  2. The first fish is a Silver Redhorse, Moxostoma anisurum. A nice one, too, one of the best-eating and hard fighting of the truly American fishes, they taste like sunfish. The silver has much larger scales than a white sucker, and a larger head. The fan-shaped gray dorsal fin is the ID character to look for, but after you've handled them long enough, you can tell them easily while they are still in the water. The great silver can only live in decently clean water. Congrats on an awesome catch.
  3. That's a male white sucker in spawning coloration.
  4. I'm thinking of making the trek down to Clear Lake to catch Yellow Bass when they start running good - have any of you guys ever fished the yellow-bellies in Clear lake? When and where?
  5. Nice boat Johnny! You'll love it. You getting any shortheads yet on the St. Louis?
  6. I've been kayaking for three weeks. Just wear your PFD and don't take any chances.
  7. I guided an Englishman for carp on the Mississippi - he used boilies, we used corn. Corn outfished boilies 2 to 1 on carp, but his high-protein and blood-based boilies killed the channel cats.

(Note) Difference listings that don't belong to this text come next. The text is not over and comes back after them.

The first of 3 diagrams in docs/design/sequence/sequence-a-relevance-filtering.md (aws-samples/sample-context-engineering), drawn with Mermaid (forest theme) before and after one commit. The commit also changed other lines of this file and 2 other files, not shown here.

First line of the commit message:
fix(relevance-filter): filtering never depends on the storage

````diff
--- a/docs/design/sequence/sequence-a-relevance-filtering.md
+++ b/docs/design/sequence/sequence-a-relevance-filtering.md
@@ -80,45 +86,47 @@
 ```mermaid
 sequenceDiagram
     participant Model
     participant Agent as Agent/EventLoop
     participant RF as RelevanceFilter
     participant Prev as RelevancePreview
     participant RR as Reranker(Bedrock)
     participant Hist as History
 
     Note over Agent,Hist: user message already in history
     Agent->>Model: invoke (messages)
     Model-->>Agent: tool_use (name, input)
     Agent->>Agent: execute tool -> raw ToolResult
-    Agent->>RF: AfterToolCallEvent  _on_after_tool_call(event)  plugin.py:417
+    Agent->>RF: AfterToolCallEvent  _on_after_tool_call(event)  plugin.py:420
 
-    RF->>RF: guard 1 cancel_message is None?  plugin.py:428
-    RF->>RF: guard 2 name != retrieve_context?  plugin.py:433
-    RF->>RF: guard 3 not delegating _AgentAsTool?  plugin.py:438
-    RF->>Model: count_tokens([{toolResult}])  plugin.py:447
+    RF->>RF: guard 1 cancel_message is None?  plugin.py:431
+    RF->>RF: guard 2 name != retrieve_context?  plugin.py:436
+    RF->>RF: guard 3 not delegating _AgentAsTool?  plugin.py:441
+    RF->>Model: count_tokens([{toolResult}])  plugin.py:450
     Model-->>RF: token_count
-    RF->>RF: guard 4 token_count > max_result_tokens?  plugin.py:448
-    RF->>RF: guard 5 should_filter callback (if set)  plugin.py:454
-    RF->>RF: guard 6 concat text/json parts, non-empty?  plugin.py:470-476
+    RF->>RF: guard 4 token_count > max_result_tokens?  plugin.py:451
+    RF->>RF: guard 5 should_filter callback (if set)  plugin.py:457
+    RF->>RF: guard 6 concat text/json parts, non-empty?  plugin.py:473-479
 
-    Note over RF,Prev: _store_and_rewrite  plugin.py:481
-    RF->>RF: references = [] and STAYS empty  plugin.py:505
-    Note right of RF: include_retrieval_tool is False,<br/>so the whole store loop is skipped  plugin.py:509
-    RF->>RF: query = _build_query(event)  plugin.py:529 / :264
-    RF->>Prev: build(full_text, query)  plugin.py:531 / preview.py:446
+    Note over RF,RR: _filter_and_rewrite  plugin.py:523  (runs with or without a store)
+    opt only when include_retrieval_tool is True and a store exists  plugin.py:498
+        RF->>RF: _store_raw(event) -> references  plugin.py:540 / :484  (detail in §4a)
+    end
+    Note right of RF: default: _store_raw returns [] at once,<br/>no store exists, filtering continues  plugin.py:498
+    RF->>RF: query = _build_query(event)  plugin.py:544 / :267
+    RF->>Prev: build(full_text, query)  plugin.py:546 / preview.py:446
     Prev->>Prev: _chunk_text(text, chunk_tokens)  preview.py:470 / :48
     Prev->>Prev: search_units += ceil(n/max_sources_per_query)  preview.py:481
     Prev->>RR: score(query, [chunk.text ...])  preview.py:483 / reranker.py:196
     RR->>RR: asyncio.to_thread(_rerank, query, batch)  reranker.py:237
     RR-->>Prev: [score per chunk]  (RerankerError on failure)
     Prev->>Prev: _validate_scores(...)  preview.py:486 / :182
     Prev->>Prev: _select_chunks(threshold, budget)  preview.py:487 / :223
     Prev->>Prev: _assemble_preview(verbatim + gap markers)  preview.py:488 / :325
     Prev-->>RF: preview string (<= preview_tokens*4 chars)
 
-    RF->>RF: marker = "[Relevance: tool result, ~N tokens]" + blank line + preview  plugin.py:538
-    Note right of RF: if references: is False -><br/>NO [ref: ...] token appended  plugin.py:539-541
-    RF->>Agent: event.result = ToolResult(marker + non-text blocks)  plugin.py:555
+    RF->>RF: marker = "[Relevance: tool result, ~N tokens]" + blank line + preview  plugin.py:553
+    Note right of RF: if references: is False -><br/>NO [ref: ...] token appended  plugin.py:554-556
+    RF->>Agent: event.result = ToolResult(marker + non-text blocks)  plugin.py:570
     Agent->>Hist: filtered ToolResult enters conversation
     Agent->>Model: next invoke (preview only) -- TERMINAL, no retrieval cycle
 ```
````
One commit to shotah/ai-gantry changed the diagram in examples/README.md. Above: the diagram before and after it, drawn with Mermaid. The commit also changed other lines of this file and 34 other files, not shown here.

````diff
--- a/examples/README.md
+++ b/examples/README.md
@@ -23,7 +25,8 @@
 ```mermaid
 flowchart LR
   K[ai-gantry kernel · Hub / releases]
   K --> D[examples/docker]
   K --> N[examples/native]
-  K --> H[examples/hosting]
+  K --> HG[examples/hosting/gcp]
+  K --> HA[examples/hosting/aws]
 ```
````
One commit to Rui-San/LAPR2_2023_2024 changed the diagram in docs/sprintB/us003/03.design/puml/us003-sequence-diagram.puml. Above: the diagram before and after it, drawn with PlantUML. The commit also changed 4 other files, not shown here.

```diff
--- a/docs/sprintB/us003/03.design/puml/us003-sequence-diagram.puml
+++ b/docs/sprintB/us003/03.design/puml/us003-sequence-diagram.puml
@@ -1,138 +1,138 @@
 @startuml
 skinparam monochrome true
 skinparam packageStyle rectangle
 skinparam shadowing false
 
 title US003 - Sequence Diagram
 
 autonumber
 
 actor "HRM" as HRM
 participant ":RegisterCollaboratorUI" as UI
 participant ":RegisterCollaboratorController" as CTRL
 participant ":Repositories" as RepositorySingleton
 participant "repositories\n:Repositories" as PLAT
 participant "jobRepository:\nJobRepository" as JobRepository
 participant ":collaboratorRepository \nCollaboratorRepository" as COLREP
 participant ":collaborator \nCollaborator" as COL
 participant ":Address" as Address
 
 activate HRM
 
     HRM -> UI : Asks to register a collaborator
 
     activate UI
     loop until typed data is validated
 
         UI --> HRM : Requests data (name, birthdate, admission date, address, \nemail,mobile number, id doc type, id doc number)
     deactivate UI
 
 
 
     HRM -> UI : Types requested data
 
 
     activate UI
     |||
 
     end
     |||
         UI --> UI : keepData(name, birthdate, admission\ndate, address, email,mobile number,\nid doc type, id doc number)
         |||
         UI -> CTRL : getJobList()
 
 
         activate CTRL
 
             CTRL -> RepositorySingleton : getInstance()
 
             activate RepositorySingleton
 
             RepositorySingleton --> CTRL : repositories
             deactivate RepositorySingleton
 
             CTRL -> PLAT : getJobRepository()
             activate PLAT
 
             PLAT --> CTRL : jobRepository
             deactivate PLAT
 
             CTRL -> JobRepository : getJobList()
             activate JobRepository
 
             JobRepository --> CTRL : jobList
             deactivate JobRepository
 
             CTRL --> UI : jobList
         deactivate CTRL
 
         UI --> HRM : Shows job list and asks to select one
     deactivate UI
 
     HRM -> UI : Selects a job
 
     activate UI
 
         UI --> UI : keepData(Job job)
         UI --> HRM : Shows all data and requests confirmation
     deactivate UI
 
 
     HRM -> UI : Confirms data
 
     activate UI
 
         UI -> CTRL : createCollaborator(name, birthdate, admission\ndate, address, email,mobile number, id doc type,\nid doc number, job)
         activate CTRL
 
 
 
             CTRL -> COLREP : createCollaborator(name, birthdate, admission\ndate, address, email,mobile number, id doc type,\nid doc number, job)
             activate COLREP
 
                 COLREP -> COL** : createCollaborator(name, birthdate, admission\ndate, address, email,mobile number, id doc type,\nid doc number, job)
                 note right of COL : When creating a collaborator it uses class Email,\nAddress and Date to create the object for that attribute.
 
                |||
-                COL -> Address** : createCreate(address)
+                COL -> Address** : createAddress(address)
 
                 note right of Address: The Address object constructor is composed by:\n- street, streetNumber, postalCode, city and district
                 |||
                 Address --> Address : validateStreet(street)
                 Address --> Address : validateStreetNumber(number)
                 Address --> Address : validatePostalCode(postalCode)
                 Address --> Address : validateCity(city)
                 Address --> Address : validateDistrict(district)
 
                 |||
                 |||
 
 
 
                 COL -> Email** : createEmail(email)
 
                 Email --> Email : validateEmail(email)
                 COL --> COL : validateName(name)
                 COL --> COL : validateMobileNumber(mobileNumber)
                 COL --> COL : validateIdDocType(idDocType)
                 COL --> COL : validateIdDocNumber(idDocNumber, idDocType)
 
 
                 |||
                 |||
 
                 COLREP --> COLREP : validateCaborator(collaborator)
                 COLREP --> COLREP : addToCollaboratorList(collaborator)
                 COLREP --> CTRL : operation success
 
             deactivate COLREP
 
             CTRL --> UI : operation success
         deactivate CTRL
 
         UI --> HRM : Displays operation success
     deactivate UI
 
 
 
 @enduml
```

The boilie that worked best was made out of corn. He brought about twenty pounds of boilies in dozens of flavors. In my humble opinion, the only real reason to use boilies in Minnesota is if you are in an area with a lot of small carp and want to catch only the big ones. To do this, make up some corn boilies almost the size of a golf ball. You basically make it by mixing eggs, base mix, and flavor into a stiff dough. You then roll up the dough into boilie balls and boil them for 1-3 minutes (the longer you boil them, the harder they get). It's easiest to do this by putting them in a sieve and plunking the sieve full of boilies into a boiling pot of water. When they're done, dry them on paper towels. Freeze them in a ziplock bag. For base mix, most people use flour. Soy flour is supposed to be good, you can use corn flour, wheat gluten, etc. I use plain whole-wheat flour. You can incorporate other things, like dog/cat food, fish meal, instant mashed potatos, baby cereal, graham cracker crumbs, blood meal, spirulina powder, whatever you think the carp in your area would like. Most people add a good amount of sugar to the base mix to sweeten it. Some swear by molasses. Flavorings to consider are vanilla, anise oil, creamed corn, salad dressing, boullion cubes, pea soup, blood, ground liver, spinach, refried beans, almond extract, etc. I stay away from meat and fish-based flavors because they attract lots of small channel cats. You can give them color with food coloring if you want. I've heard that microwaving them can make them float just off the bottom, which helps in deep mud to make your bait easier to find. You attach them with a baiting needle and a standard boilie rig, which is tied with a bait loop and stopper. Push the baiting needle through the boilie, snag the bait loop on your hook through the hook on the baiting needle, then pull it back through and cinch it up on the stopper.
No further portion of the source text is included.